Air quality awareness is more than just understanding the Air Quality Index (AQI) forecast that utilizes the color-coded system to measure how healthy the air is to breathe that day. Some of the most widely recognized negative health impacts of air pollution include childhood asthma and adult cardiovascular disease. Understanding the importance of the air quality forecasts and their direct relation to health impacts will make the difference between allowing children outside to play during Code Orange air quality days or reducing exposure by simply rescheduling an activity for a time when air quality is expected to be better.
See below for a summary of the cumulative recommendations based on the AQI for the day:
- 0 to 50 – Good: no restrictions
- 51 to 100 – Moderate: exceptionally sensitive individuals should limit intense activities
- 101 to 150 – Unhealthy for Sensitive Groups: make indoor space available for those with asthma or other respiratory problems
- 151 to 200 – Unhealthy: any person who complains of difficulty breathing or who has respiratory problems should be allowed to remain indoors; decrease intensity of activities; consider rescheduling or relocating lengthy events

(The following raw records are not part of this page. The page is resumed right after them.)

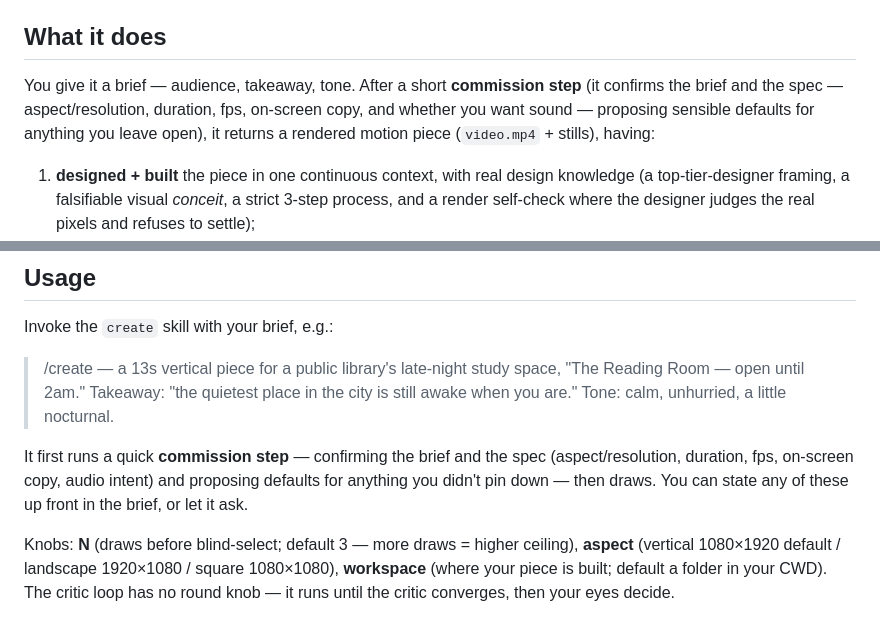
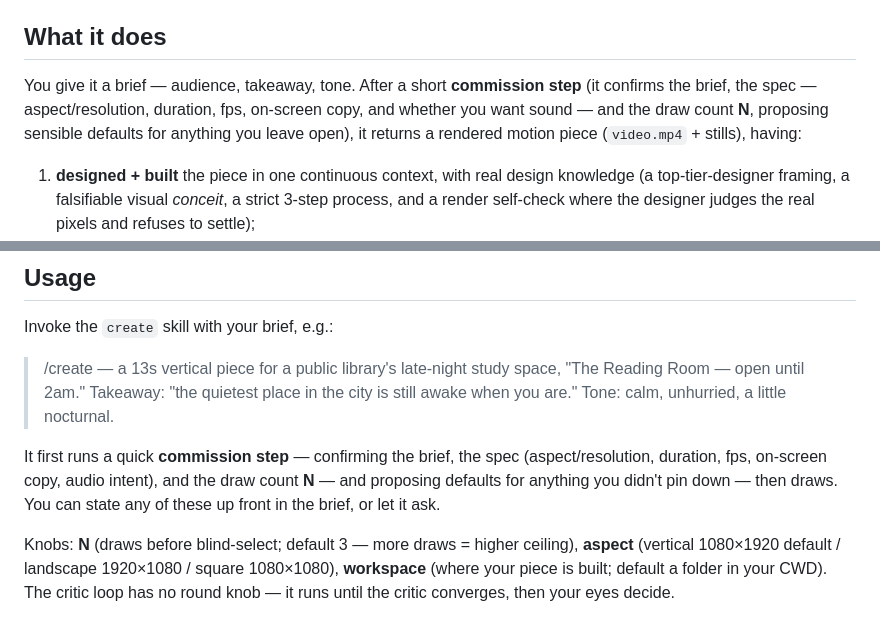
Before and after one commit to Zane-0x5a/remotion-director, a Markdown page: README.md, 2 parts joined by grey strips. Rendered like a GitHub page.

```diff
--- a/README.md
+++ b/README.md
@@ -8,7 +8,7 @@ A unified design-and-build agent drafts the design and writes the Remotion code
 
 ## What it does
 
-You give it a brief — audience, takeaway, tone. After a short **commission step** (it confirms the brief and the spec — aspect/resolution, duration, fps, on-screen copy, and whether you want sound — proposing sensible defaults for anything you leave open), it returns a rendered motion piece (`video.mp4` + stills), having:
+You give it a brief — audience, takeaway, tone. After a short **commission step** (it confirms the brief, the spec — aspect/resolution, duration, fps, on-screen copy, and whether you want sound — and the draw count **N**, proposing sensible defaults for anything you leave open), it returns a rendered motion piece (`video.mp4` + stills), having:
 
 1. **designed + built** the piece in one continuous context, with real design knowledge (a top-tier-designer framing, a falsifiable visual *conceit*, a strict 3-step process, and a render self-check where the designer judges the real pixels and refuses to settle);
 2. made **N independent draws** and **blind-selected** the most promising base (selecting for *potential*, not fewest current flaws);
@@ -48,7 +48,7 @@ Invoke the `create` skill with your brief, e.g.:
 
 > /create — a 13s vertical piece for a public library's late-night study space, "The Reading Room — open until 2am." Takeaway: "the quietest place in the city is still awake when you are." Tone: calm, unhurried, a little nocturnal.
 
-It first runs a quick **commission step** — confirming the brief and the spec (aspect/resolution, duration, fps, on-screen copy, audio intent) and proposing defaults for anything you didn't pin down — then draws. You can state any of these up front in the brief, or let it ask.
+It first runs a quick **commission step** — confirming the brief, the spec (aspect/resolution, duration, fps, on-screen copy, audio intent), and the draw count **N** — and proposing defaults for anything you didn't pin down — then draws. You can state any of these up front in the brief, or let it ask.
 
 Knobs: **N** (draws before blind-select; default 3 — more draws = higher ceiling), **aspect** (vertical 1080×1920 default / landscape 1920×1080 / square 1080×1080), **workspace** (where your piece is built; default a folder in your CWD). The critic loop has no round knob — it runs until the critic converges, then your eyes decide.
 
```
Also changed, not shown: skills/create/SKILL.md (+7 -4 lines).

- 201 to 300 – Very Unhealthy: restrict outdoor activities to light to moderate exercise; sustained rigorous exercise or lengthy events should be rescheduled, relocated indoors, or discontinued
For the full chart of recommendations on how to modify plans for outdoor activities on poor air quality days, here’s a resource from our colleagues at UMBC. Learn more about air quality at airnow.gov, and visit the Maryland Department of the Environment website for more information about air quality specifically in Maryland.
- EPA: Particle Pollution and Cardiovascular Effects
- CDC Million Hearts: Particle Pollution and Heart Disease
- American Heart Association: Particulate Matter Air Pollution and Cardiovascular Disease
- The Lancet Commission on Pollution and Health